Author Alain de Botton has announced a bold new plan for a series of Temples for Atheists to be built around the UK.
‘Why should religious people have the most beautiful buildings in the land?’ he asks. ‘It’s time atheists had their own versions of the great churches and cathedrals’…
De Botton has begun working on the first Temple for Atheists. Designed by Tom Greenall Architects, this will be a huge black tower nestled among the office buildings in the City of London. Measuring 46 meters in all, the tower represents the age of the earth, with each centimetre equating to 1 million years and with, at the tower’s base, a tiny band of gold a mere millimetre thick standing for mankind’s time on earth. The Temple is dedicated to the idea of perspective, which is something we’re prone to lose in the midst of our busy modern lives.
De Botton suggests that atheists like Richard Dawkins won’t ever convince people that atheism is an attractive way of looking at life until they provide them with the sort of rituals, buildings, communities and works of art and architecture that religions have always used.

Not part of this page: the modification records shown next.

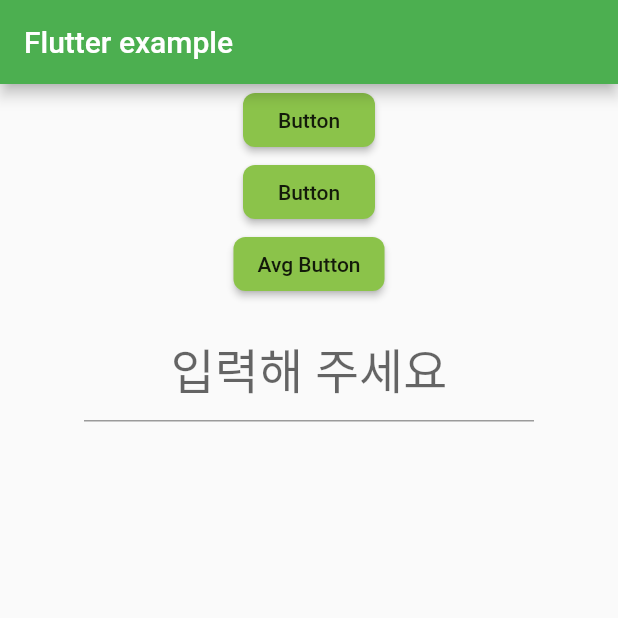
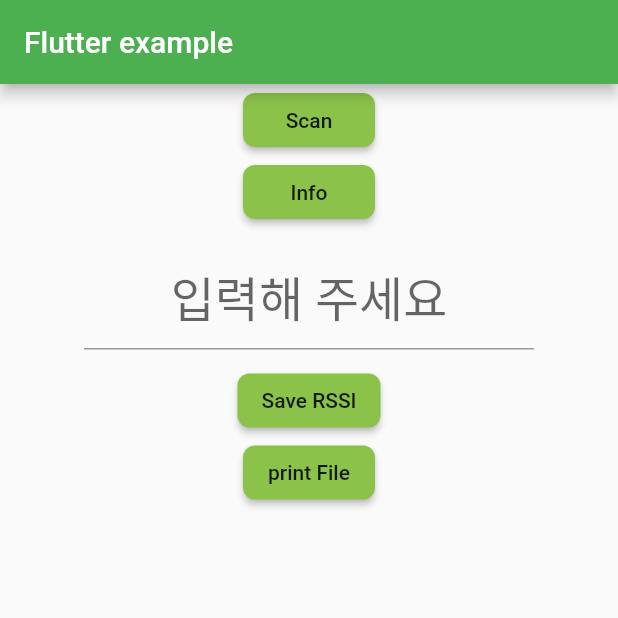
Before and after one commit to kim0504/Flutter_practice_Bluetooth_Fingerprint, a Flutter app: the screen it shows after launch, on a phone screen of 412 x 824 dp, the top half of it. Run offline on Flutter 3.47's test engine with Material 2 defaults, Android fonts, the phone set to English and light mode, and no system bars; our stand-ins replace convert, rxdart; missing offline and left inert: protobuf; project files that could hold a hidden picture were left out.

Commit message:
2021/11/23

```diff
--- a/example/lib/file_provide.dart
+++ b/example/lib/file_provide.dart
@@ -6,37 +6,38 @@ import 'package:path_provider/path_provider.dart';
 
 class Storage {
 
-  String filename = 'radio_map';
-
   Future<String> get _localPath async {
     final directory = await getApplicationDocumentsDirectory();
-
+    print(directory.path);
     return directory.path;
   }
 
   Future<File> get _localFile async {
     final path = await _localPath;
-    return File('$filename.txt');
+    return File('$path/radio_map.txt');
   }
 
-  Future<int> readCounter() async {
+  Future<void> readText()async{
+    File file = await _localFile;
+    String text = await file.readAsString();
+    print(text);
+  }
+
+
+  Future<String> readFile() async {
     try {
       final file = await _localFile;
-
-      // 파일 읽기
       String contents = await file.readAsString();
-
-      return int.parse(contents);
+      return contents;
     } catch (e) {
       // 에러가 발생할 경우 0을 반환
-      return 0;
+      return e.toString();
     }
   }
 
-  Future<File> writeCounter(List<dynamic> s) async {
+  Future<File> writeFile(String s) async {
     final file = await _localFile;
-
-    // 파일 쓰기
+    print(file);
     return file.writeAsString('$s\n', mode: FileMode.append);
   }
 }
--- a/example/lib/main.dart
+++ b/example/lib/main.dart
@@ -23,9 +23,8 @@ List<dynamic> device3_rssi = []; //핸드폰 rssi값
 String inputs = ""; // 측정 공간 이름 -> 나중에 어디서 측정했는지 DB에 넣을려고 만듬
 
 // rssi 평균 값 계산하려고 일단 만들어 놓음
-num sum1=0;
-num sum2=0;
-num sum3=0;
+num sum1=0, sum2=0, sum3=0;
+String save_rssi1='', save_rssi2='', save_rssi3='';
 
 
 void main() {
@@ -47,7 +46,7 @@ class MyApp extends StatelessWidget {
 
 class ContainerWidget extends StatelessWidget {
 
-
+  late final Storage storage = Storage();
 
   @override
   Widget build(BuildContext context) {
@@ -59,9 +58,8 @@ class ContainerWidget extends StatelessWidget {
           child: Column(
             children: [
               RaisedButton(
-                child: Text('Button'),
+                child: Text('Scan'),
                 onPressed: (){
-
                   blue_scan(); // 블루투스 스캔 기능
                 },
 
@@ -73,25 +71,13 @@ class ContainerWidget extends StatelessWidget {
 
 
               RaisedButton(
-                child: Text('Button'),
+                child: Text('Info'),
                 onPressed: (){
                   print('=================================================================');
                   print(device_list);
                   print('=================================================================');
                   print(scan_list);
                   print('=================================================================');
-                },
-                color: Colors.lightGreen,
-                shape: RoundedRectangleBorder(
-                    borderRadius: BorderRadius.circular(8)
-                ),
-              ),
-              RaisedButton(
-                child: Text('Avg Button'),
-                onPressed: (){
-
-                  avg_button(); // 파일에 저장할 rssi 평균 값 만들 함수
-
                 },
                 color: Colors.lightGreen,
                 shape: RoundedRectangleBorder(
@@ -113,17 +99,33 @@ class ContainerWidget extends StatelessWidget {
                 width: 300,
               ),
 
-              // 파일에 rssi값 저장 시키는 버튼 준비 중
-              // RaisedButton(
-              //   child: Text('Button'),
-              //   onPressed: (){
-              //
-              //   },
-              //   color: Colors.lightGreen,
-              //   shape: RoundedRectangleBorder(
-              //       borderRadius: BorderRadius.circular(8)
-              //   ),
-              // ),
+
+              RaisedButton(
+                child: Text('Save RSSI'),
+                onPressed: (){
+                  avg_button(); // 파일에 저장할 rssi 평균 값 만들 함수
+                  print("${inputs}\n${name_list[0].toString()}:${(sum1/(device1_rssi.length-2)).toString()}");
+                  storage.writeFile("${inputs}\n${name_list[0].toString()}:${(sum1/(device1_rssi.length-2)).toString()}");
+                },
+                color: Colors.lightGreen,
+                shape: RoundedRectangleBorder(
+                    borderRadius: BorderRadius.circular(8)
+                ),
+              ),
+
+
+              RaisedButton(
+                child: Text('print File'),
+                onPressed: (){
+                  storage.readText();
+                },
+                color: Colors.lightGreen,
+                shape: RoundedRectangleBorder(
+                    borderRadius: BorderRadius.circular(8)
+                ),
+              ),
+
+
             ] // children
           )
         )
@@ -172,6 +174,7 @@ void avg_button(){
 
   for(var i=1; i<device1_rssi.length-1; i++){
     sum1 += device1_rssi[i];
+    save_rssi1 = (sum1/(device1_rssi.length-2)).toString();
   }
   // for(int i in device2_rssi){
   //   sum2 += i;
```
Also changed, not shown: 1 other file.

It will be very interesting to see if this idea catches on. It isn’t cheap to design and build such structures and I wonder if the funding will primarily come from wealthy individuals or atheist organizations.
Two other things are very interesting:
1. The argument that having a building for your cause is noteworthy. A building implies permanence and stability. If a group has enough money or followers, a building is a testament to that. Also, the specific design of a building can represent an idea or cause. In this case, the building is intended to help people think about perspective. In the end, a building is not simply a functional place but has a lot symbolic value.
2. More from a sociological point of view, it is interesting to hear De Botton argue that the mechanics of religion are successful even if its content is untrue. In other words, religious practices and behaviors are attractive to plenty of people and atheists need to find their equivalent. Religion’s power, then, is not just in a belief in or experience with the supernatural but is also a social phenomenon that successfully brings people together.